Canada's roads and its drivers are protected under the Highway Traffic Act. The purpose of the act is to guarantee the safety of all drivers at all times, which is why it includes provisions which limit the amount of alcohol drivers may have in their bodies.
Level of impairment is determined by blood alcohol content, or the percentage of a person's bloodstream that is alcohol. BAC can be measured by a device called a breathalyzer, which has small tube police officers can make a driver who they suspect has been drinking blow into.
The federal legal blood alcohol content for driver is 0.08; anything over that number is a criminal offense.
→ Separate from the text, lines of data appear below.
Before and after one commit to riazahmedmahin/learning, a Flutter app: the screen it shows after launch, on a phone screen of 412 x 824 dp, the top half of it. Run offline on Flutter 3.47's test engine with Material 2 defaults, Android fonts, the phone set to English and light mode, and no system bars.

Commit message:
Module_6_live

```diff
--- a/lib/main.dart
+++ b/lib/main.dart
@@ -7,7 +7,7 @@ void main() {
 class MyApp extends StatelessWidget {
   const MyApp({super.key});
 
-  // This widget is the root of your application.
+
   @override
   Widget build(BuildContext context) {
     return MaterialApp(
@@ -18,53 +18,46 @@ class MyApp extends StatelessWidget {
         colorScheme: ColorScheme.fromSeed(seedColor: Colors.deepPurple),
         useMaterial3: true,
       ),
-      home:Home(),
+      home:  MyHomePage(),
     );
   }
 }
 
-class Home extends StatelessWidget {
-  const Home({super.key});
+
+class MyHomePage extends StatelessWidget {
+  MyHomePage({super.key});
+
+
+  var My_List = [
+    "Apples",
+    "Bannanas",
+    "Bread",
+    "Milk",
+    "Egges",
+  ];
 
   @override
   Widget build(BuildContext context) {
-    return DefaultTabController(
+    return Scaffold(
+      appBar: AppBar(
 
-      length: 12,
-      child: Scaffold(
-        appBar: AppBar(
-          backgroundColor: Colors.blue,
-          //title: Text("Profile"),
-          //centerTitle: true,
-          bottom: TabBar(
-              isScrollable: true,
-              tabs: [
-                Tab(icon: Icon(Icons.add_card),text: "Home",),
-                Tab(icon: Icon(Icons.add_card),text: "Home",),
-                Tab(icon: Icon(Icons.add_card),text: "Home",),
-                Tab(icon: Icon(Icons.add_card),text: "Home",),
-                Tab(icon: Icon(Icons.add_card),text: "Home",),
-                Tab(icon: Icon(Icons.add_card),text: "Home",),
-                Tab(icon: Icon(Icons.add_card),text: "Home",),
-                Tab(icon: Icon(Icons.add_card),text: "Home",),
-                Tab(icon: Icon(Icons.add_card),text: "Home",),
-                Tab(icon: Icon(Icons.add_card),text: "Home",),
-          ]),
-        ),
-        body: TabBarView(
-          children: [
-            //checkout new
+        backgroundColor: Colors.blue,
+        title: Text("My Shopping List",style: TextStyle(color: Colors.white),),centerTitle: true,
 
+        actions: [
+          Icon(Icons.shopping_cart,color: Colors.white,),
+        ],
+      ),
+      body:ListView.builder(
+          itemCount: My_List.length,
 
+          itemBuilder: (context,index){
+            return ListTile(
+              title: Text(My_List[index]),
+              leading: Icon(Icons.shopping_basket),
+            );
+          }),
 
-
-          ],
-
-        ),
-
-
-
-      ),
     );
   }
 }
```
The act covers not just vehicles on highways but also those in the air and in water.
BAC is measured by a device called a breathalyzer, which can detect one's BAC from a breath sample. Canadian federal law permits police officers to require anyone they suspect of having operated a vehicle within three hours to provide a breath sample.
Drivers do not have to be over the 0.08 limit to be charged with impaired driving if they are driving recklessly with alcohol in their system. Police officers can even charge you with impaired driving if a vehicle is in you "care or control" while your BAC is above 0.08. "Care or control" can mean sitting behind the wheel of a vehicle even if it is not on. The police have the right to arrest you if they have reasonable suspicion that you have committed any of these acts in the three hours previous to questioning.
These charges refer to charges in various jurisdictions:
The most common terms we are all familiar with are ".08" and "blowing over". What does 0.08 mean?
You don't need a breathalyzer or blood test to have an impaired charge, nor does it need to be alcohol related. Drugs can also result in an impaired charge.
An impaired driving can result where the person's ability to operate the car (or boat, or plane or railway equipment) is impaired by alcohol or a drug.
There is a different, yet similar charge for this. You will be charged with "Refusing to Provide a Breath Sample". Although the charges are different, the penalties associated with it are exactly the same as an impaired driving charge.
Impaired Driving. As mentioned above there are many terms for Impaired Driving. The most common of whis is a "DUI".
These vary by province:
|Province||1st Offence||2nd Offence||3rd Offence||Subsequent Offences|
|Alberta||1 year||3 years||5 years||5 years|
|British Columbia||1 year||3 years||indefinitely||indefinitely|
|Manitoba||1 year||5 years||10 years||lifetime suspension|
|New Brunswick||1 year||1 year||1 year||1 year|
|Newfoundland and Labrador||1 year||3 years||5 years||Lifetime suspension|
|Nova Scotia||1 year||3 years||Indefinitely||Indefinitely|
|Ontario||1 year||3 years||Indefinitely||Indefinitely|
|Prince Edward Island||1 year||3 years||5 years||5 years|
|Quebec||1 year||3 years||5 years||5 years|
|Saskatchewan||1 year||3 years||5 years||5 years|
|Northwest Territories / Nunavut||1 year||3 years||5 years||Indefinitely|
|Yukon||1 year||3 years||Indefinitely||Indefinitely|
Educational or Rehabilitation programs or courses may be required for any of the above suspensions.